“We brought so much stuff,” said Debbie, “and all they wanted to talk about was the Magnafabs. We never got the point across that Debbie Brooks is a BRAND.” The brand is all about her art, and it's a brand that's had much success, too. In 2004 and 2006 she worked with Peter Mack and designed Olympic art for the Olympic Swim Team. She counts over 100 celebrities as customers, from LL Cool Jay (he bought one for his wife) to Brittany Spears, to Gwyneth Paltrow to Renee Zellweger. She is also very active in charity work. “Art with a heart I call it,” said Debbie, “I made a pact with God that if I became successful, I would give back.” Her first charity was Dress for Success, the organization that provides business clothing to low-income women. “I was such a fashion disaster, I used to spray paint my shoes different colors to match my dresses. My feet ended up bright blue one night!” Debbie's charitable endeavors have come a long way; she donates a percentage off the top of sales, sometimes splitting that with retailers, to a variety of charities. She also donates a percentage of sales from her many Trunk Shows.
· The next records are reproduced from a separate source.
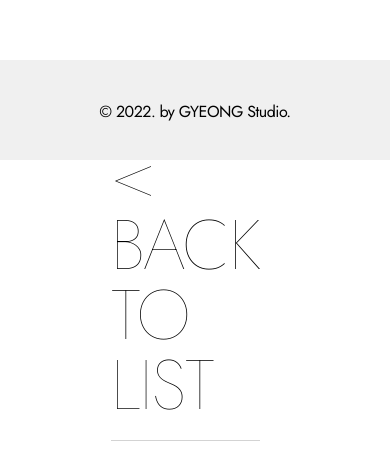
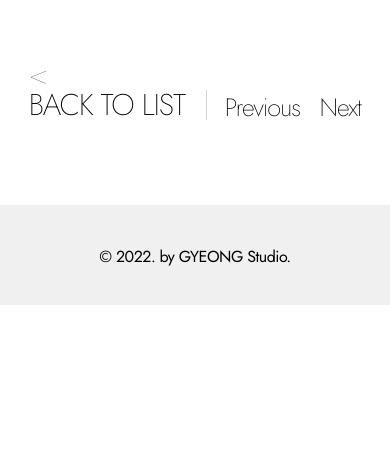
Before and after one commit to gyeongent/gyeongnet, a React (Create React App) app: page /news/220405 in a window 390 px wide. Shown: the part 1096-1545 px from the top of the page. After the commit the page ends 1401 px from the top, so only its background shows below. Built offline with nearby package versions, Linux system fonts and the light colour scheme; a web font is replaced by a local one.

Commit message:
1017 Main Update

```diff
--- a/package.json
+++ b/package.json
@@ -19,6 +19,7 @@
     "react-smooth-scrolling": "^1.0.2",
     "react-spring": "^9.5.2",
     "react-transition-group": "^4.4.5",
+    "smooth-scrollbar": "^8.8.1",
     "web-vitals": "^2.1.4"
   },
   "scripts": {
--- a/src/App.js
+++ b/src/App.js
@@ -16,6 +16,7 @@ import NewsOne from './componenets/news/220314';
 import NewsTwo from './componenets/news/220405';
 import NewsThree from './componenets/news/220629';
 import NewsFour from './componenets/news/220728';
+import NewsFive from './componenets/news/221017';
 
 import Anxiety from './componenets/discography/anxiety';
 import Aurora from "./componenets/discography/aurora";
@@ -24,6 +25,7 @@ import Mellow from './componenets/discography/mellow';
 import './App.css';
 
 function App() {
+
   return (
     <div>
       <Header />
@@ -39,6 +41,7 @@ function App() {
               <Route path="/download" element={<DownloadPage />}></Route>
               <Route path="/signup" element={<Register />}></Route>
               <Route path="/news" element={ <News /> }></Route>
+              <Route path="/news/221017" element={ <NewsFive /> }></Route>
               <Route path='/news/220728' element={ <NewsFour/> }></Route>
               <Route path='/news/220629' element={ <NewsThree/> }></Route>
               <Route path='/news/220405' element={ <NewsTwo/> }></Route>
--- a/src/componenets/css/discography.css
+++ b/src/componenets/css/discography.css
@@ -161,6 +161,7 @@ hr {
         display: block;
         width: 100%;
         padding: 10vw;
+        margin-top: 10vh;
     }
 
     .discoBox {
--- a/src/componenets/css/news.css
+++ b/src/componenets/css/news.css
@@ -142,6 +142,10 @@
     right: 0;
 }
 
+.m_b2l {
+    display: none;
+}
+
 .rightFixed {
     top: 0px;
     position: fixed;
@@ -153,6 +157,23 @@
     justify-content: space-between;
     font-weight: 200;
     line-height: 1;
+}
+
+.newsImg {
+    width: 70%;
+    margin-bottom: 20px;
+}
+
+.newsImg > img {
+    width: 100%;
+}
+
+.block {
+    display: block;
+}
+
+.none {
+    display: none;
 }
 
 @media only screen and (max-width: 820px) {
@@ -185,7 +206,49 @@
         width: 100%;
     }
 
+    .b2l {
+        width: 80%;
+        font-size: 30px;
+        letter-spacing: -1px;
+        line-height: 30px;
+        display: flex;
+        width: 100%;
+        justify-content: space-evenly;
+        position: static;
+        align-items:flex-end;
+        left: 0;
+        overflow-y: hidden;
+        margin-bottom: 10vh;
+        padding-top: 0;
+    }
+
     .rightNav {
+        font-size: 25px;
+        display: flex;
+        justify-content: space-between;
+        font-weight: 200;
+        line-height: 1;
+        width: 35%;
+    }
+
+    .pc_b2l {
+        display: none;
+        visibility: hidden;
+    }
+
+    .m_b2l {
+        display: block;
+        width: 100%;
+        font-weight: 200;
+        border-right: 1px solid lightgrey;
+        padding-right: 2.5vw;
+    }
+
+    .newsImg {
+        width: 100%;
+    }
+
+    .b2l_hr {
         display: none;
     }
 }
--- a/src/componenets/news/220314.js
+++ b/src/componenets/news/220314.js
@@ -7,9 +7,10 @@ import '../css/news.css';
 function NewsOne(){
     return(
         <NewsComponent
-            newstitle={ newsjson.newsinfo[3].title }
-            newsdate={ newsjson.newsinfo[3].ogdate }
-            newsdesc={ newsjson.newsinfo[3].desc }
+            newstitle={ newsjson.newsinfo[4].title }
+            newsdate={ newsjson.newsinfo[4].ogdate }
+            newsdesc={ newsjson.newsinfo[4].desc }
+            imgClass="none"
             pushBack=""
             pushNext="220405"
         />
--- a/src/componenets/news/220405.js
+++ b/src/componenets/news/220405.js
@@ -7,9 +7,10 @@ import '../css/news.css';
 function NewsTwo(){
     return(
         <NewsComponent
-            newstitle={ newsjson.newsinfo[2].title }
-            newsdate={ newsjson.newsinfo[2].ogdate }
-            newsdesc={ newsjson.newsinfo[2].desc }
+            newstitle={ newsjson.newsinfo[3].title }
+            newsdate={ newsjson.newsinfo[3].ogdate }
+            newsdesc={ newsjson.newsinfo[3].desc }
+            imgClass="none"
             pushBack="220314"
             pushNext="220629"
         />
--- a/src/componenets/news/220629.js
+++ b/src/componenets/news/220629.js
@@ -1,15 +1,18 @@
 import React from 'react';
 import NewsComponent from './componenets';
 import newsjson from '../../data/news.json';
+import discoArray from '../../data/discography.json'
 
 import '../css/news.css';
 
 function NewsThree(){
     return(
         <NewsComponent
-            newstitle={ newsjson.newsinfo[1].title }
-            newsdate= { newsjson.newsinfo[1].ogdate }
-            newsdesc={ newsjson.newsinfo[1].desc }
+            newstitle={ newsjson.newsinfo[2].title }
+            newsdate= { newsjson.newsinfo[2].ogdate }
+            newsdesc={ newsjson.newsinfo[2].desc }
+            imgSrc={ discoArray.discoinfo[2].img }
+            imgClass="block"
             pushBack="220405"
             pushNext="220728"
         />
--- a/src/componenets/news/220728.js
+++ b/src/componenets/news/220728.js
@@ -7,11 +7,12 @@ import '../css/news.css';
 function NewsFour(){
     return(
         <NewsComponent
-            newstitle={ newsjson.newsinfo[0].title }
-            newsdate= { newsjson.newsinfo[0].ogdate }
-            newsdesc={ newsjson.newsinfo[0].desc }
+            newstitle={ newsjson.newsinfo[1].title }
+            newsdate= { newsjson.newsinfo[1].ogdate }
+            newsdesc={ newsjson.newsinfo[1].desc }
+            imgClass="none"
             pushBack="220629"
-            pushNext=""
+            pushNext="221017"
         />
     );
 }
--- /dev/null
+++ b/src/componenets/news/221017.js
@@ -0,0 +1,22 @@
+import React from 'react';
+import NewsComponent from './componenets';
+import newsjson from '../../data/news.json';
+import discoArray from '../../data/discography.json'
+
+import '../css/news.css';
+
+function NewsFive(){
+    return(
+        <NewsComponent
+            newstitle={ newsjson.newsinfo[0].title }
+            newsdate= { newsjson.newsinfo[0].ogdate }
+            newsdesc={ newsjson.newsinfo[0].desc }
+            imgSrc={ discoArray.discoinfo[1].img }
+            imgClass="block"
+            pushBack="220728"
+            pushNext=""
+        />
+    );
+}
+
+export default NewsFive;
--- a/src/componenets/news/componenets.js
+++ b/src/componenets/news/componenets.js
@@ -30,20 +30,28 @@ function NewsComponent(props){
                     { props.newsdate }
                 </div>
                 <hr />
+                <div className='newsImg'>
+                    <img src={props.imgSrc} alt="newsImg" className={props.imgClass}/>
+                </div>
                 <div className='newsDesc'>
                     { props.newsdesc }
                 </div>
             </div>
             <div className="b2l">
+                <div>
                     <Link to="/news">
                         <div>
                             &lt;
                         </div>
-                    <div>
+                        <div className="pc_b2l">
                             BACK<br/>TO<br/>LIST
                         </div>
+                        <div className='m_b2l'>
+                            BACK TO LIST
+                        </div>
                     </Link>
-                <hr />
+                </div>
+                <hr className="b2l_hr"/>
                 <div className='rightNav'>
                     <div>
                         <Link to={'/news/' + props.pushBack}>
--- a/src/data/discography.json
+++ b/src/data/discography.json
@@ -8,8 +8,8 @@
             "class": "cd",
             "url": "mellow",
             "img": "https://i.ibb.co/D848fFK/soon.jpg",
-            "copyright": "© 2022 GYEONG",
-            "publisher": "℗ 2022 GYEONG, under license to OZZ"
+            "copyright": "© 2023 GYEONG",
+            "publisher": "℗ 2023 GYEONG, under license to OZZ"
         },
         {
             "id": 1,
--- a/src/data/news.json
+++ b/src/data/news.json
@@ -1,5 +1,13 @@
 {
     "newsinfo": [
+        {
+            "id": 4,
+            "date": "221017",
+            "ogdate": "2022년 10월 17일",
+            "title": "싱글 'Aurora(오로라)'가 발매됩니다.",
+            "desc": "두번째 디지털 싱글 'Aurora(오로라)가 발매됩니다. 멜론, 지니, 스포티파이 등 모든 스트리밍 플랫폼에서 들어보실 수 있습니다. (일부 국가 제외) 자세한 소식은 디스코그래피 탭에서 만나보세요.",
+            "isNew": "?"
+        },
         {
             "id": 3,
             "date": "220728",
```
Also changed, not shown: 2 other files (tests, documents, lock files or other folders). Lines whose indentation alone changed are shown as unchanged.
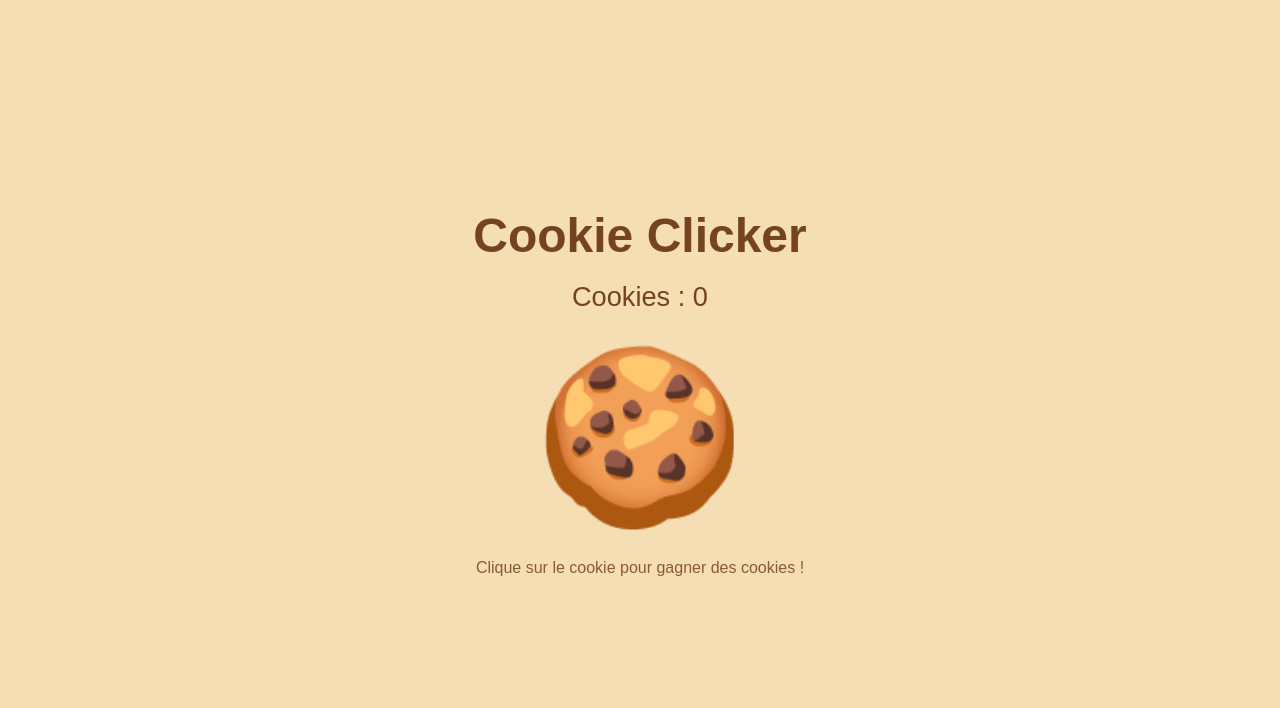
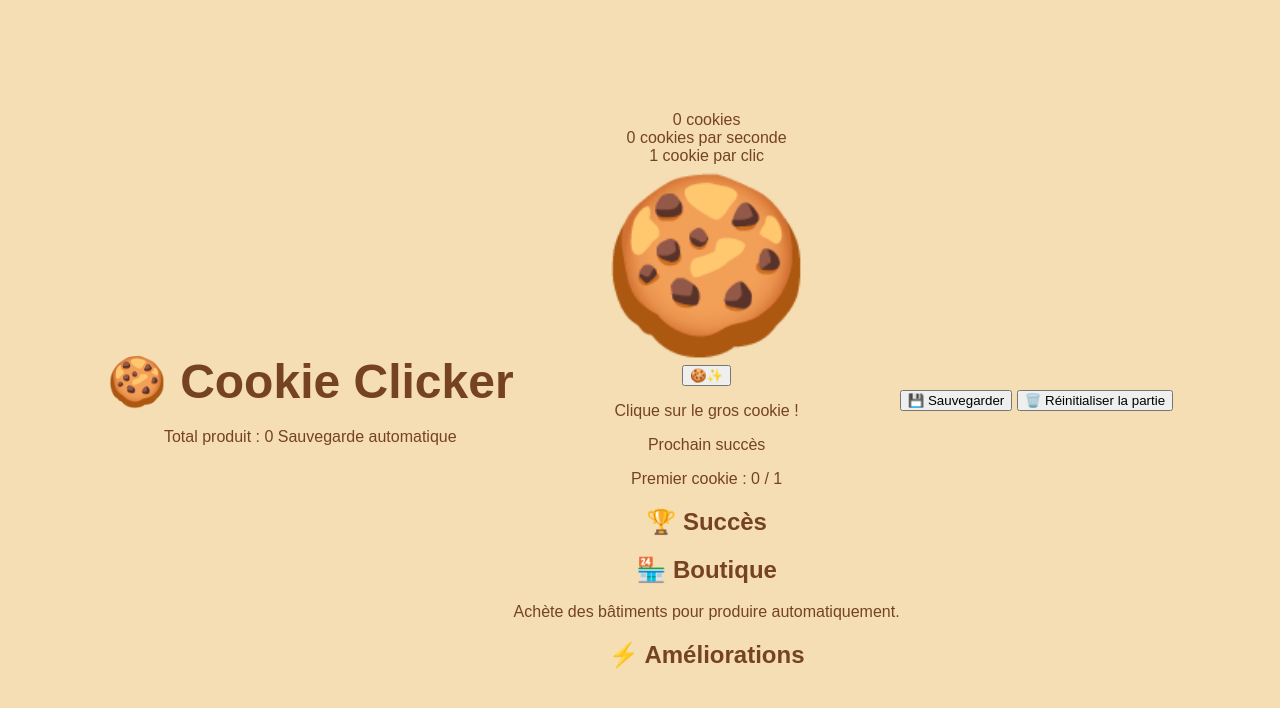
Before and after one commit to Riolly67/Cookie-Clicker, a plain HTML site: page index.html in a window 1280 px wide. Drawn offline with Linux system fonts and the light colour scheme.

Commit message:
Refactor index.html to enhance game layout

```diff
--- a/index.html
+++ b/index.html
@@ -1,3 +1,4 @@
+
 <!DOCTYPE html>
 <html lang="fr">
 <head>
@@ -8,11 +9,61 @@
   <script src="script.js" defer></script>
 </head>
 <body>
-  <main class="game">
-    <h1>Cookie Clicker</h1>
-    <p id="score" aria-live="polite">Cookies : 0</p>
-    <button id="cookie" type="button" aria-label="Cliquer sur le cookie">🍪</button>
-    <p class="hint">Clique sur le cookie pour gagner des cookies !</p>
-  </main>
+
+<header>
+  <h1>🍪 Cookie Clicker</h1>
+  <div class="header-stats">
+    <span id="total-baked">Total produit : 0</span>
+    <span id="save-status">Sauvegarde automatique</span>
+  </div>
+</header>
+
+<main class="game-layout">
+
+  <section class="cookie-section">
+    <div class="stats">
+      <div id="cookie-count">0 cookies</div>
+      <div id="production">0 cookies par seconde</div>
+      <div id="click-power">1 cookie par clic</div>
+    </div>
+
+    <div class="cookie-area">
+      <button id="cookie" aria-label="Cliquer sur le cookie">🍪</button>
+      <div id="floating-text"></div>
+      <button id="golden-cookie" class="hidden">🍪✨</button>
+    </div>
+
+    <p class="click-hint">Clique sur le gros cookie !</p>
+
+    <div class="progress-box">
+      <p>Prochain succès</p>
+      <div class="progress-bar">
+        <div id="achievement-progress"></div>
+      </div>
+      <p id="achievement-text">Premier cookie : 0 / 1</p>
+    </div>
+
+    <div class="achievements">
+      <h2>🏆 Succès</h2>
+      <div id="achievement-list"></div>
+    </div>
+  </section>
+
+  <section class="shop-section">
+    <h2>🏪 Boutique</h2>
+    <p class="shop-subtitle">Achète des bâtiments pour produire automatiquement.</p>
+    <div id="building-shop"></div>
+
+    <h2 class="upgrade-heading">⚡ Améliorations</h2>
+    <div id="upgrade-shop"></div>
+  </section>
+
+</main>
+
+<footer>
+  <button id="save-button">💾 Sauvegarder</button>
+  <button id="reset-button">🗑️ Réinitialiser la partie</button>
+</footer>
+
 </body>
 </html>
```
Another cool thing about Debbie and Paul is all of their art work, hand bags, and accessories are hand-made in New York State. “We import fine Italian leather, in small batches, and put everything together here,” Paul explained. “We use the finest quality leather, but we want to keep the fashion accessible by doing limited runs and offering the quality of a $3000 Gucci Bag at a fraction of the cost. It's affordable high fashion.”
Shark Tank did have some impact on the Debbie Brooks' business. Their website saw a huge increase in traffic- but did not crash. Their retailers were happy with the exposure too, for the most part. Would she have done things differently if she had a second chance with the Sharks? “I wish they had shown more of the line and I wish people had seen the real Debbie,” she said, “I love interacting with people at my trunk shows and I love being out there meeting people. I was too rehearsed. I need to just let my natural gifts shine through.”
Funded or not, Debbie Brooks is another Shark Tank success story. Her brand, her business, and her marriage to Paul are still going strong. The couple have a beautiful 17 month-old girl who will, undoubtedly, be the best accessorized kid in pre-school. It will be interesting to watch their story unfold.